Finally, during my trip to New Mexico at the end of October, I sat down for an interview at the local PBS station in Albuquerque to tape New Mexico In Focus. The regular host was out that day, so I got fill-in host Larry Ahrens instead — and I have to tell you, as a New Mexican, there’s actually no other interviewer I’d rather sit with.  Larry’s a New Mexico institution, hosting radio and TV shows for nearly as long as I can remember.  He had also really done his homework, which always makes for a fun interview — and since it was PBS, we talked quite a bit of Sesame Street, of course.

Here’s the New Mexico In Focus piece:

….and we were having so much fun with that, that we taped a Web Extra:

Jim Henson in The New York Times

After teasing us (meaning my editor and me) for the last two months, the Grey Lady is finally reviewing Jim Henson in its pages. We had heard one was coming — back in September, in fact, we kept hearing a review was “imminent,” and then . . . well, it just kept on not showing and not showing, until eventually we began to doubt a review would run at all.  Then suddenly, several weeks ago, they started asking for photos, which made us believe they were up to something.

That something, as it turns out, will appear in this Sunday’s New York Times Sunday Book Review. And you can already read it online by clicking right here. Oh, and HERE BE SPOILERS: It’s a terrific review, really thoughtful and eminently fair — and really, it’s one of my favorite reviews since Will Friedwald’s spectacular piece in the Wall Street Journal last month.

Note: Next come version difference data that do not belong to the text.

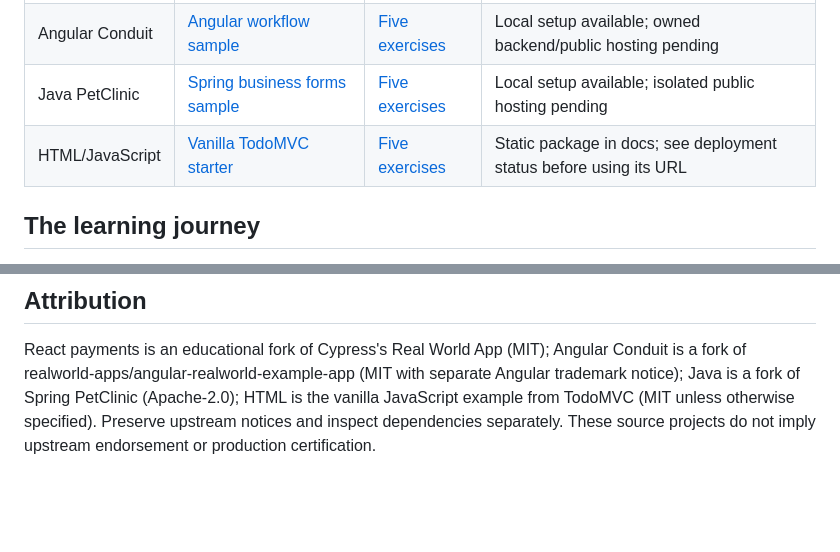
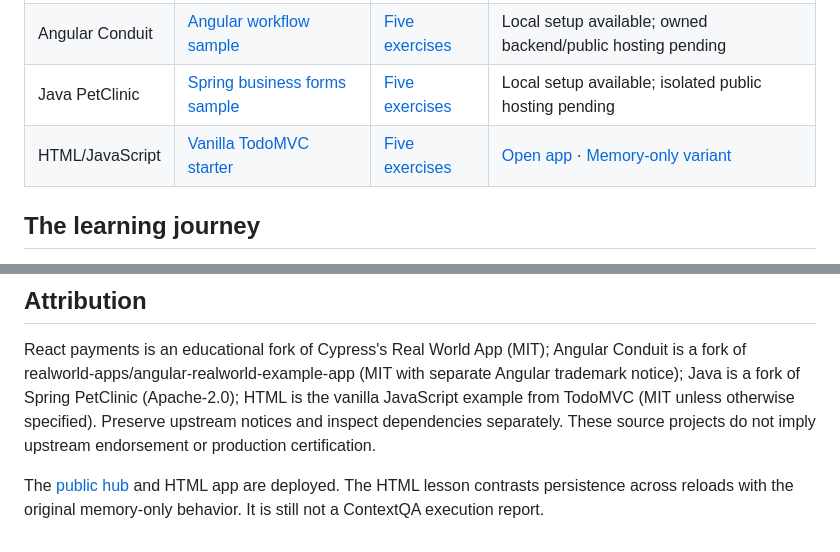
Before and after one commit to contextqaai/testing-lab, a Markdown page: README.md, 2 parts joined by grey strips. Drawn GitHub-style; blank space fills up the shorter version.

Commit message:
docs: link deployed HTML baseline and failure variant

```diff
--- a/README.md
+++ b/README.md
@@ -9,7 +9,7 @@ Learn to test an application end to end, inspect the evidence, introduce a regre
 | React payments | [React/Express sample](https://github.com/contextqaai/testing-lab-react-payments) | [Five exercises](https://github.com/contextqaai/testing-lab-react-payments/blob/develop/lab/README.md) | Local setup available; public hosting pending |
 | Angular Conduit | [Angular workflow sample](https://github.com/contextqaai/testing-lab-angular-conduit) | [Five exercises](https://github.com/contextqaai/testing-lab-angular-conduit/blob/main/lab/README.md) | Local setup available; owned backend/public hosting pending |
 | Java PetClinic | [Spring business forms sample](https://github.com/contextqaai/testing-lab-java-petclinic) | [Five exercises](https://github.com/contextqaai/testing-lab-java-petclinic/blob/main/lab/README.md) | Local setup available; isolated public hosting pending |
-| HTML/JavaScript | [Vanilla TodoMVC starter](https://github.com/contextqaai/testing-lab-html-todomvc) | [Five exercises](https://github.com/contextqaai/testing-lab-html-todomvc/blob/master/lab/README.md) | Static package in docs; see deployment status before using its URL |
+| HTML/JavaScript | [Vanilla TodoMVC starter](https://github.com/contextqaai/testing-lab-html-todomvc) | [Five exercises](https://github.com/contextqaai/testing-lab-html-todomvc/blob/master/lab/README.md) | [Open app](https://contextqaai.github.io/testing-lab-html-todomvc/) · [Memory-only variant](https://contextqaai.github.io/testing-lab-html-todomvc/regression-memory-only/) |
 
 ## The learning journey
 
@@ -36,3 +36,5 @@ The [content kit](content/README.md) includes a course outline, a flagship video
 ## Attribution
 
 React payments is an educational fork of Cypress's Real World App (MIT); Angular Conduit is a fork of realworld-apps/angular-realworld-example-app (MIT with separate Angular trademark notice); Java is a fork of Spring PetClinic (Apache-2.0); HTML is the vanilla JavaScript example from TodoMVC (MIT unless otherwise specified). Preserve upstream notices and inspect dependencies separately. These source projects do not imply upstream endorsement or production certification.
+
+The [public hub](https://contextqaai.github.io/testing-lab/) and HTML app are deployed. The HTML lesson contrasts persistence across reloads with the original memory-only behavior. It is still not a ContextQA execution report.
```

It’s considered bad form to reach out to reviewers, so I’ll just say it right here instead: John Swansburg, if you’re reading this, thanks for the review.

And thank you again, everyone, who’s reading and enjoying Jim Henson. I appreciate it.